The availability of home equity is also important for homeowners who may be unable to make mortgage payments. Positive equity gives them the option to sell their home rather than face a foreclosure or a short sale.

There was an initial spike in early delinquencies, which peaked at 4.2 percent in April 2020 but are now lower than prior to the pandemic - 1.5 percent in February 2021. Serious delinquencies (90 or more days past due) have also been declining since their August peak, also at 4.2 percent peak, and had fallen to 3.7 percent by February. New delinquencies are also lower than they were prior to the pandemic. There are still more than 2 million borrowers in forbearance, however, and nearly half of them are at least 180 days past due in their payments.  

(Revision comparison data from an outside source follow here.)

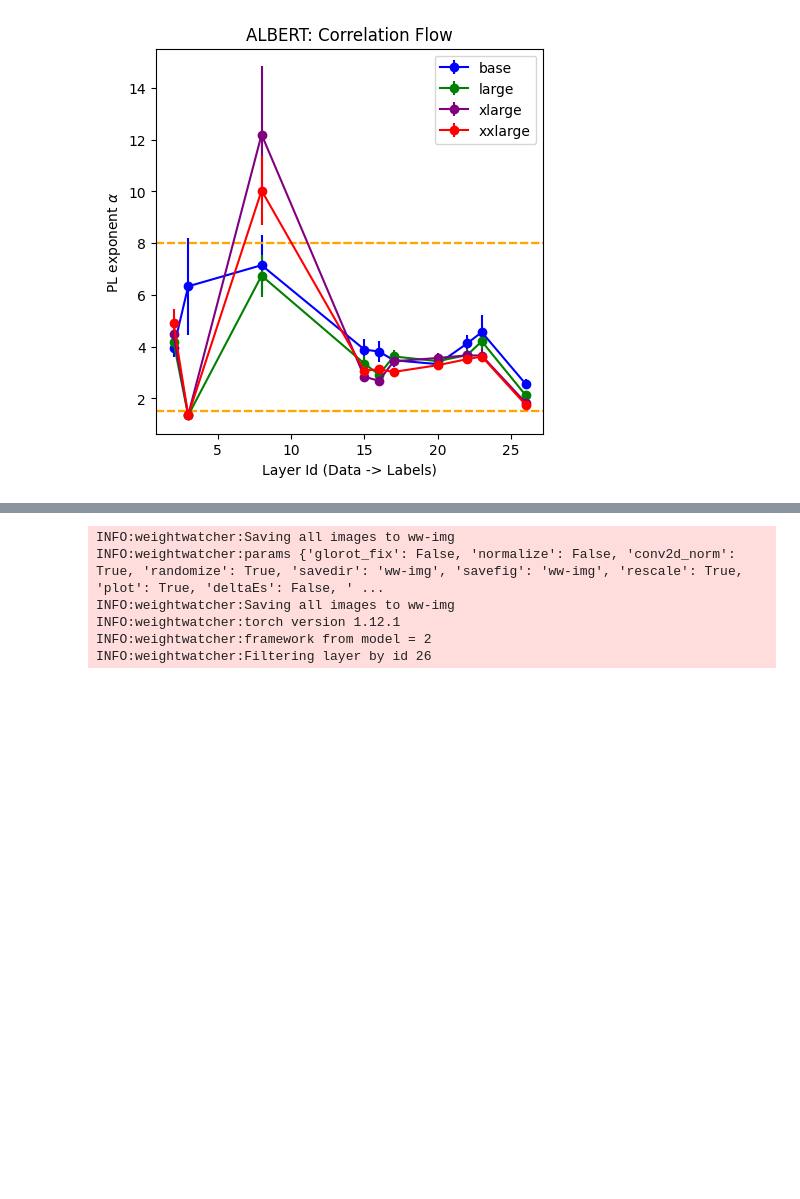
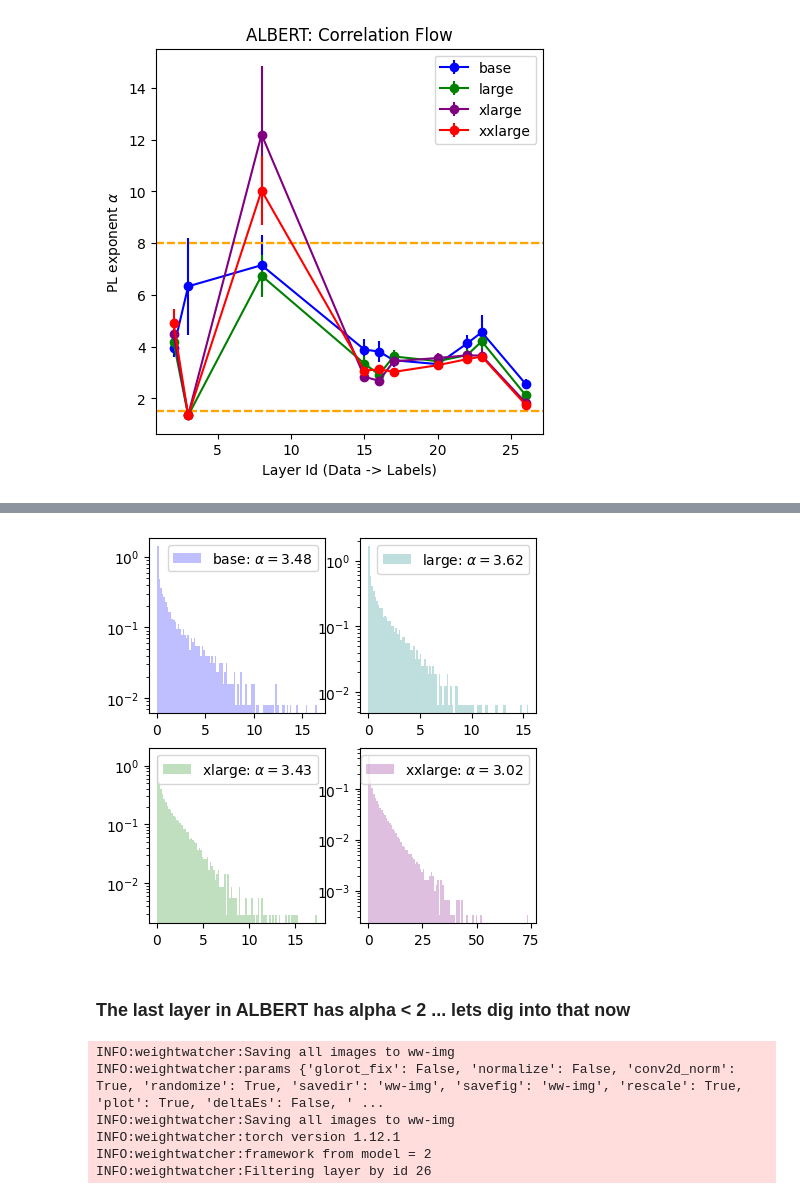
Before and after one commit to CalculatedContent/WeightWatcher, a Jupyter notebook: examples/WW-Albert.ipynb, the cells around one changed output, grey strips where cells are left out. Cells and saved outputs as stored; diff of their text form; code cells hidden in the pictures; blank space fills up the shorter version.

```diff
--- a/examples/WW-Albert.ipynb
+++ b/examples/WW-Albert.ipynb
@@ -589,0 +592,12 @@ Text(0.5, 0, 'Layer Id (Data -> Labels)')
+# %%
+%%capture
+
+all_esds = []
+all_alphas = []
+for version in versions:
+    model_name = f"albert-{version}-v2"
+    albert = AlbertModel.from_pretrained(model_name)
+
+    watcher = ww.WeightWatcher(model=albert)
+    esd = watcher.get_ESD(layer=17)
+    all_esds.append(esd)
@@ -590,3 +626,26 @@ Text(0.5, 0, 'Layer Id (Data -> Labels)')
+# %%
+fig, axs = plt.subplots(2, 2)
+axes = [axs[0, 0], axs[0, 1], axs[1, 0], axs[1, 1]]
+colors = ['blue', 'teal', 'green', 'purple']
+for idx, version in enumerate(versions):
+
+    D = all_details[idx]
+    D = D[D.layer_id==17]
+    alpha = D.alpha.to_numpy()[0]
+
+    esd = all_esds[idx]
+    axis = axes[idx]
+    color = colors[idx]
+
+    label = version+r": $\alpha=$"+f"{alpha:0.2f}"
+
+    axis.hist(esd, bins=100, log=True, color=colors[idx], label=label, alpha=0.25, density=True)
+    axis.legend()
+plt.show()
+# %% [output]
+[figure, added]
+# %% [markdown]
+### The last layer in ALBERT has alpha < 2 ... lets dig into that now
 # %%
 watcher.analyze(layers=[26], plot=True, randomize=True, detX=True)
 # %% [output]
```
Also changed, not shown: parts of 3 cells of this notebook.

A typical homeowner in forbearance appears to have sizeable equity in their home, with median equity just over $100,000 and loan to value ratio at about 61 percent. Homeowners who bought their homes prior to 2012 represent about 42 percent of those in forbearance with an estimated equity excluding the missed mortgages near $100,000. Forty-three percent of forborne homeowners purchased between 2013 and 2018 and typically have more than $87,000 in equity after accounting for missed payments. Even the newest owners - those who purchased their home in 2019 or later and represent 15 percent of those in forbearance - have notable equity gains averaging over $65,000 for a typical borrower. Generally, a typical homeowner in forbearance could cover the costs of selling a home and still have some equity left over.

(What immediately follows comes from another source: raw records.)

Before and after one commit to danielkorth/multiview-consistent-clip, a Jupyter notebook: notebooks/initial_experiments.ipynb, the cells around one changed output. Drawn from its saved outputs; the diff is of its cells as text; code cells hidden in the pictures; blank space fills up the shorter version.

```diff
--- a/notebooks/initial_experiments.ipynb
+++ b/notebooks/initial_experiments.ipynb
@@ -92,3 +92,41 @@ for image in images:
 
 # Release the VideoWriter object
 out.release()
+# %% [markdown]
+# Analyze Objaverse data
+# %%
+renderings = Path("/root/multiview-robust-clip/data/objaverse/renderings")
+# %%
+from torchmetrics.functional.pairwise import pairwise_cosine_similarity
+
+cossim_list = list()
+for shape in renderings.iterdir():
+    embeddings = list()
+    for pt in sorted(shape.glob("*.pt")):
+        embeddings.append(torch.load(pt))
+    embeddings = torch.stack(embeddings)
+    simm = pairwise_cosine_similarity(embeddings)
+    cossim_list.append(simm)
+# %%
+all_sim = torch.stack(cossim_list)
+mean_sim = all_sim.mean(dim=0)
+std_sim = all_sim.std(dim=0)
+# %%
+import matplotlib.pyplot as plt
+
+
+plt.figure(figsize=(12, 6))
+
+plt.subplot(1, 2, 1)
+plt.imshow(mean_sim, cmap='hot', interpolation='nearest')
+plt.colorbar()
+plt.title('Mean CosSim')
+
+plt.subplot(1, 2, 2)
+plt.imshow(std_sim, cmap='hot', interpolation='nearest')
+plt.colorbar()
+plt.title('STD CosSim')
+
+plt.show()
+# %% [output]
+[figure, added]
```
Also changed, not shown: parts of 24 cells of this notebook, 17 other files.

Of course, the original down payment amount makes a difference in equity accumulation. Homebuyers who purchased their homes with FHA or VA loans, which require lower down payments, take longer to acquire sufficient equity to provide a financial buffer in times of hardship. 

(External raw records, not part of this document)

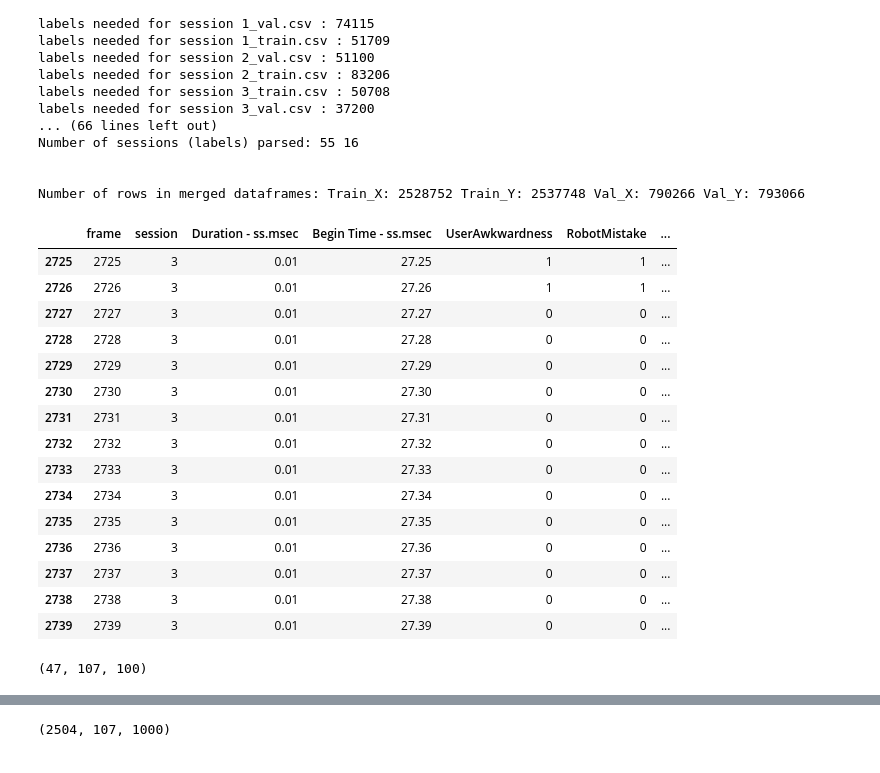
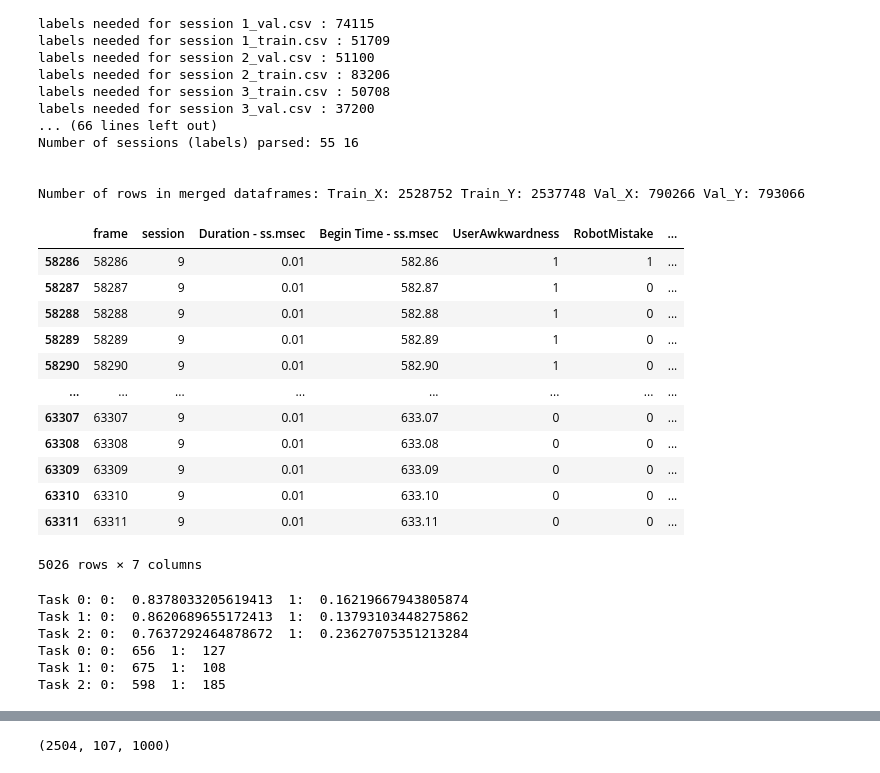
Before and after one commit to lwachowiak/HRI-Error-Detection-STAI, a Jupyter notebook: code/testing.ipynb, the cells around one changed output, grey strips where cells are left out. Saved outputs shown, nothing was run; the diff lists cells and outputs as text; code cells hidden in the pictures.

Commit message:
improved configs and label read-in

```diff
--- a/code/testing.ipynb
+++ b/code/testing.ipynb
@@ -24,28 +24,55 @@ Number of sessions (labels) parsed: 55 16
 
 Number of rows in merged dataframes: Train_X: 2528752 Train_Y: 2537748 Val_X: 790266 Val_Y: 793066
 # %%
-data_hri.val_Y[data_hri.val_Y["session"]==3][2725:2740]
+data_hri.val_Y[data_hri.val_Y["session"]==9][58286:]
 # %% [output]
 |  | frame | session | Duration - ss.msec | Begin Time - ss.msec | UserAwkwardness | RobotMistake | ... |
-| 2725 | 2725 | 3 | 0.01 | 27.25 | 1 | 1 | ... |
-| 2726 | 2726 | 3 | 0.01 | 27.26 | 1 | 1 | ... |
-| 2727 | 2727 | 3 | 0.01 | 27.27 | 0 | 0 | ... |
-| 2728 | 2728 | 3 | 0.01 | 27.28 | 0 | 0 | ... |
-| 2729 | 2729 | 3 | 0.01 | 27.29 | 0 | 0 | ... |
-| 2730 | 2730 | 3 | 0.01 | 27.30 | 0 | 0 | ... |
-| 2731 | 2731 | 3 | 0.01 | 27.31 | 0 | 0 | ... |
-| 2732 | 2732 | 3 | 0.01 | 27.32 | 0 | 0 | ... |
-| 2733 | 2733 | 3 | 0.01 | 27.33 | 0 | 0 | ... |
-| 2734 | 2734 | 3 | 0.01 | 27.34 | 0 | 0 | ... |
-| 2735 | 2735 | 3 | 0.01 | 27.35 | 0 | 0 | ... |
-| 2736 | 2736 | 3 | 0.01 | 27.36 | 0 | 0 | ... |
-| 2737 | 2737 | 3 | 0.01 | 27.37 | 0 | 0 | ... |
-| 2738 | 2738 | 3 | 0.01 | 27.38 | 0 | 0 | ... |
-| 2739 | 2739 | 3 | 0.01 | 27.39 | 0 | 0 | ... |
+| 58286 | 58286 | 9 | 0.01 | 582.86 | 1 | 1 | ... |
+| 58287 | 58287 | 9 | 0.01 | 582.87 | 1 | 0 | ... |
+| 58288 | 58288 | 9 | 0.01 | 582.88 | 1 | 0 | ... |
+| 58289 | 58289 | 9 | 0.01 | 582.89 | 1 | 0 | ... |
+| 58290 | 58290 | 9 | 0.01 | 582.90 | 1 | 0 | ... |
+| ... | ... | ... | ... | ... | ... | ... | ... |
+| 63307 | 63307 | 9 | 0.01 | 633.07 | 0 | 0 | ... |
+| 63308 | 63308 | 9 | 0.01 | 633.08 | 0 | 0 | ... |
+| 63309 | 63309 | 9 | 0.01 | 633.09 | 0 | 0 | ... |
+| 63310 | 63310 | 9 | 0.01 | 633.10 | 0 | 0 | ... |
+| 63311 | 63311 | 9 | 0.01 | 633.11 | 0 | 0 | ... |
+5026 rows × 7 columns
 # %%
 val_X_TS_list, val_Y_TS_list, train_X_TS, train_Y_TS = data_hri.get_timeseries_format(
         intervallength=1000, stride=1000, fps=10)
-# %%
-val_X_TS_list[0].shape
-# %% [output]
-(47, 107, 100)
+# %%
+# over all labels in val_Y_TS_list, print the percentage of each label
+y_list = val_Y_TS_list
+
+counts_0_task0 = 0
+counts_1_task0 = 0
+counts_0_task1 = 0
+counts_1_task1 = 0
+counts_0_task2 = 0
+counts_1_task2 = 0
+for i in range(len(val_Y_TS_list)):
+    # numpy array
+    counts_0_task0 += np.sum(y_list[i][:,0]==0)
+    counts_1_task0 += np.sum(y_list[i][:,0]==1)
+    counts_0_task1 += np.sum(y_list[i][:,1]==0)
+    counts_1_task1 += np.sum(y_list[i][:,1]==1)
+    counts_0_task2 += np.sum(y_list[i][:,2]==0)
+    counts_1_task2 += np.sum(y_list[i][:,2]==1)
+
+print("Task 0: 0: ", counts_0_task0/(counts_0_task0+counts_1_task0), " 1: ", counts_1_task0/(counts_0_task0+counts_1_task0))
+print("Task 1: 0: ", counts_0_task1/(counts_0_task1+counts_1_task1), " 1: ", counts_1_task1/(counts_0_task1+counts_1_task1))
+print("Task 2: 0: ", counts_0_task2/(counts_0_task2+counts_1_task2), " 1: ", counts_1_task2/(counts_0_task2+counts_1_task2))
+
+# print counts
+print("Task 0: 0: ", counts_0_task0, " 1: ", counts_1_task0)
+print("Task 1: 0: ", counts_0_task1, " 1: ", counts_1_task1)
+print("Task 2: 0: ", counts_0_task2, " 1: ", counts_1_task2)
+# %% [output]
+Task 0: 0:  0.8378033205619413  1:  0.16219667943805874
+Task 1: 0:  0.8620689655172413  1:  0.13793103448275862
+Task 2: 0:  0.7637292464878672  1:  0.23627075351213284
+Task 0: 0:  656  1:  127
+Task 1: 0:  675  1:  108
+Task 2: 0:  598  1:  185
```
Also changed, not shown: parts of 4 cells of this notebook, 3 other files.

CoreLogic looked at the distribution of equity within each of the categories in Figure 2 and summarizes, in Figure 3, the available equity for those in the fifth, 25th, and 75th percentile of the equity distribution. The borrowers in the lowest equity group, the fifth percentile, are most vulnerable to losing their homes since they have the least accumulated equity. For FHA/VA borrowers, home equity in the lowest percentile ranges between about $3,000 to about $19,000, while for GSE borrowers, equity in the lowest percentile is between $13,000 and $23,000.


The authors note that those with longest current ownership, and in the lowest percentile, have less equity than newer owners. These are likely borrowers who purchased at the peak of home price growth before the Great Recession and have yet to gain equity. CoreLogic, using a different definition of negative equity, puts the number of underwater homeowners at 1.5 million (2.8 percent). Among borrowers in forbearance, 2.9 percent are still in negative equity, about 58,000 loans.

Even borrowers with the least amount of equity would still have about $3,000 left after paying off the missed payments while those in the 25th or higher range of the distribution would have notable financial buffers. Lastly, when the costs of selling a home - which are approximated at about 10 percent of the home price - are taken into consideration, a separate CoreLogic analysis showed that 4 percent of borrowers with a mortgage nationally have less than 10 percent in home equity.

While the COVID-19 pandemic has wreaked havoc on many lives, the housing market conditions which followed drove acceleration in home prices and ensured existing homeowners a notable boost in their home equity; an average increase of $26,000 in 2020 and a total average equity of over $200,000 at the end of last year.

The authors conclude that the accumulation of equity is critically important as homeowners decide on their post-forbearance options. "Still, as our analysis has shown, most homeowners in forbearance will be able to tap into their equity and sell their home rather than lose it through a foreclosure. In the end, the wave of foreclosures resembling that of the 2008-2013 period seem to be an unlikely outcome of the COVID-19 pandemic recession" they say.